OPINION

Even magpies aren't cruel like we humans can be

IT'S dangerous telling some people that you've seen magpies swooping already, as, like hearing the symptoms of a rare tropical disease, they'll start noticing they've got the exact symptoms they're afraid of - in this case, swooping magpies.

I was once playing golf on a rural golf course that formed part of people's backyards, when a young woman - screaming and streaming tears - grabbed me and gasped: "He's coming for me! Save me!"

I figured I'd just strolled into a domestic violence situation. I put my "don't mess with me" face on, but what if this dude after her is bigger than me? And what if he's got a knife? No wonder they call golf a good walk spoiled!

Then appeared the object of this woman's fears ... a magpie.

I chased away the evil villain with my golf club, and thus became the hero of this small community for about five minutes.

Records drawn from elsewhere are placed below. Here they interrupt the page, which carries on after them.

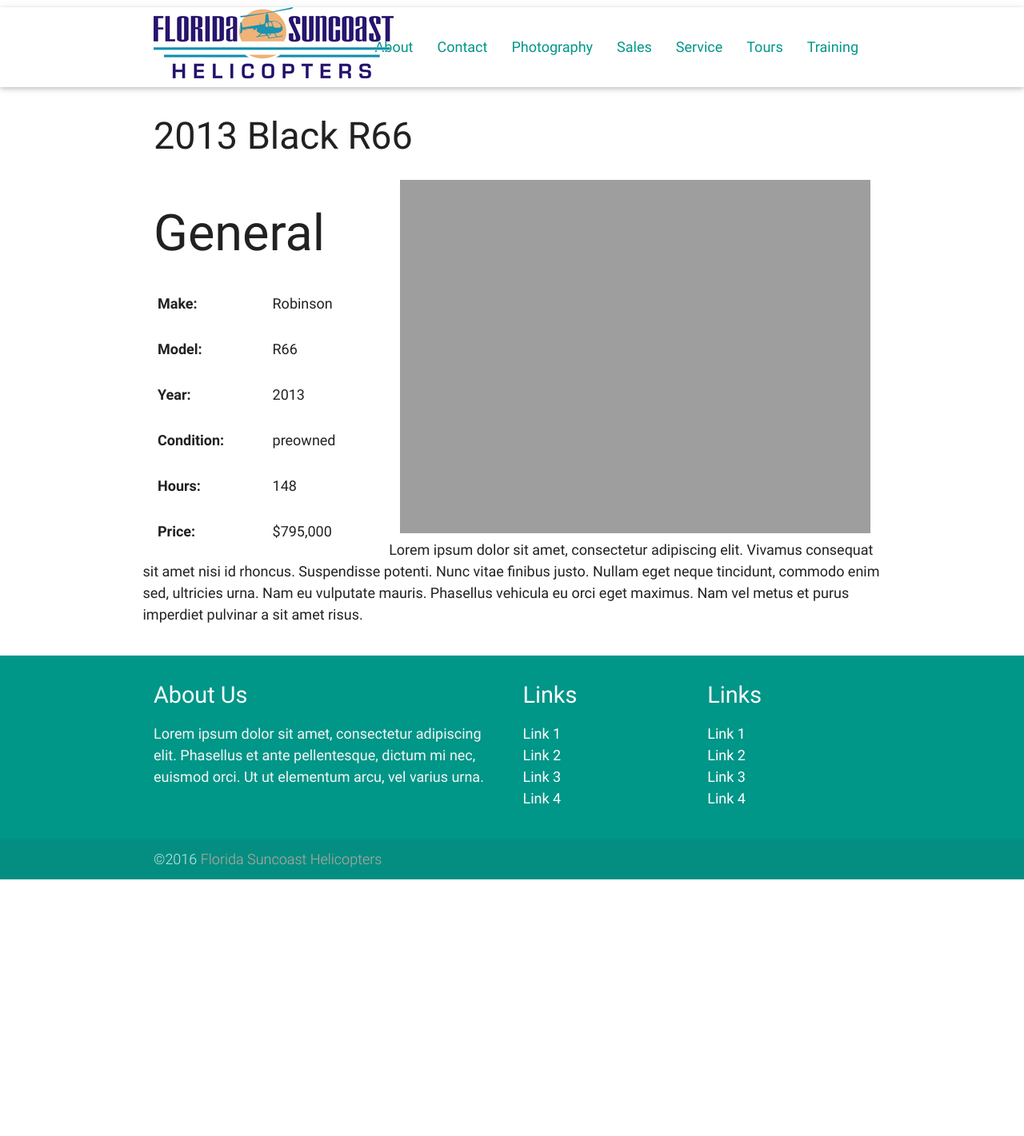
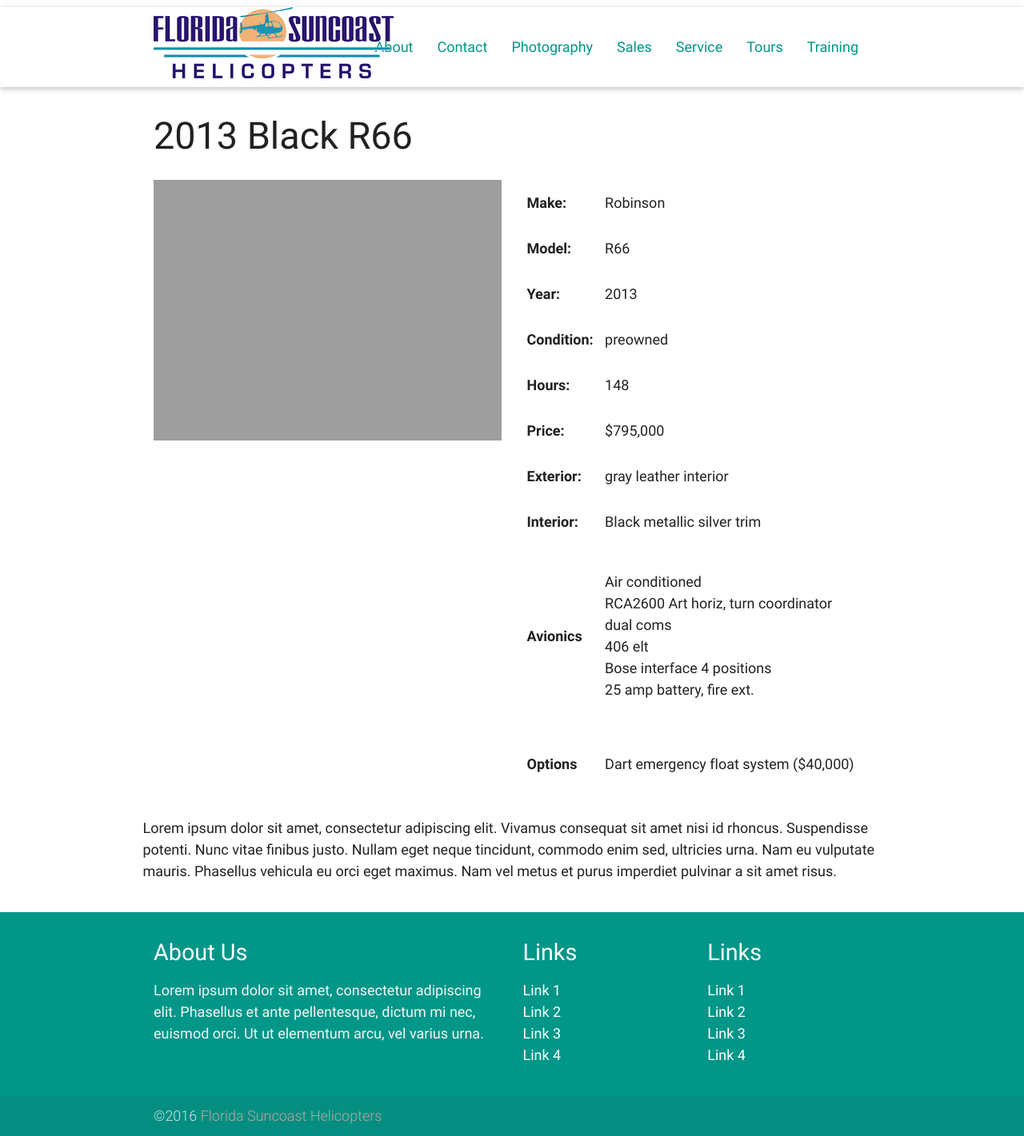
Before and after one commit to joncoop/fsh, a Jekyll site: the page built from _inventory/2015-r66-blue.md, in a window 1280 px wide. Shown: the whole page at 80% size. Built offline with Jekyll 4.4.1, drawn with Linux system fonts in a browser that asks for light colours; nearby versions of some CDN libraries; before the commit the page ends 1100 px from its top, so only the background shows below that.

Commit message:
Add more content to sales page.

```diff
--- a/_inventory/2015-r66-blue.md
+++ b/_inventory/2015-r66-blue.md
@@ -28,5 +28,4 @@
   - Dart emergency float system ($40,000)
 
 main-image: SDC10777.jpg
-
 ---
--- a/_layouts/sale.html
+++ b/_layouts/sale.html
@@ -3,8 +3,11 @@
 ---
 
 <div class="row">
-  <div class="col s12 m4">
-    <h2>General</h2>
+  <div class="col s12 m6">
+    <img src="{{ site.github.url }}/img/for-sale/{{ page.main-image }}" width="100%" alt="product image">
+  </div>
+
+  <div class="col s12 m6">
     <table>
       <tr>
         <th>Make:</th>
@@ -27,18 +30,41 @@
         <td>{{ page.hours }}</td>
       </tr>
       <tr>
-
         <th>Price:</th>
         <td>{{ page.price }}</td>
       </tr>
       <tr>
+        <th>Exterior:</th>
+        <td>{{ page.exterior }}</td>
+      </tr>
+      <tr>
+        <th>Interior:</th>
+        <td>{{ page.interior }}</td>
+      </tr>
+      <tr>
+        <th>Avionics</th>
+        <td>
+          <ul>
+            {% for item in page.avionics-equipment %}
+              <li>{{ item }}</li>
+            {% endfor %}
+          </ul>
+        </td>
+      </tr>
+      <tr>
+        <th>Options</th>
+        <td>
+          <ul>
+            {% for item in page.options %}
+              <li>{{ item }}</li>
+            {% endfor %}
+          </ul>
+        </td>
+      </tr>
     </table>
   </div>
+</div>
 
-  <div class="col s12 m8">
-    <img src="{{ site.github.url }}/img/for-sale/{{ page.main-image }}" width="100%" alt="product image">
-  </div>
-
+<div class="row">
   <p>{{ page.description }}</p>
-
 </div>
```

Don't worry. as a Collingwood fan, I couldn't bring myself to strike the bird.

And besides, when I play golf, I never hit a birdie.

But what is a suitable deterrent this time of year against magpies and plovers?

I fought off a magpie the other day with a plastic bag full of priest's clothes, so you might want to try that. But put your own clothes in the bag - not a priest's outfit - as that might also look suspicious to police.

I wasn't happy with the magpie that swooped me, but it was only defending its young. It's got me musing on the original Doctor Dolittle movie (1967), in which the eponymous character decries in song "why do we treat animals like animals?"

The truth is, animals only ever use their instincts to protect themselves and their own. They don't act out of cruelty, and so an animal can never be 'evil'. But we humans sure can be. As psychology professor Dr Jordan Peterson said: 'Only man could conceive of the rack, the iron maiden and the thumbscrew.'

"A man of ill repute is called a weasel or a rat

A woman you dislike becomes a vixen or a cat

A family that is blessed

With healthy reproductive habits

Occasions the remark,

"Well you know them, they "breed like rabbits!"

He's as stubborn as a mule!

He's as stupid as an ox!

He's as slimy as a snake!

He's as crafty as a fox!

The truth is, animals only ever use their instincts to protect themselves and their own. They don't act out of cruelty, and so an animal can never be "evil".

But we humans sure can be. As psychology professor Dr Jordan Peterson said: "Only man could conceive of the rack, the iron maiden and the thumbscrew.

"Only man will inflict suffering for the sake of suffering. That is the best definition of evil I have been able to formulate.

"Animals can't manage that, but humans, with their excruciating, semi-divine capacities, most certainly can."

As legendary Australian singer Kamahl often asked: "Why are people so unkind?"

Why are people mean even to people they claim to love? Perhaps the people you know who strike out at you are protecting their "nest egg", which is kind of a compliment. Perhaps they perceive you as taking something away from them, even their place in the nest.

So, what should you do the next time someone swoops down on you? Well, I've been musing on two options.

You could keep being your kind self - I'm presuming here that you are a kind person - and be good to them regardless.

This isn't easy, but they'll become ashamed of their attacks and thus, you have disarmed them.

If this doesn't work because your magpie keeps swooping, it's not unkind to shoo them away and let them know they're flying too close for comfort.

Don't be afraid, for peace of mind is not an option.

It's a right - perhaps even an obligation.

I don't know anybody who has been injured by a swooping magpie.

But I have met many people who have injured themselves while trying to duck them.

Fear knocked at the door. Faith answered. And lo, no one was there.

Twitter: @fatherbrendanelee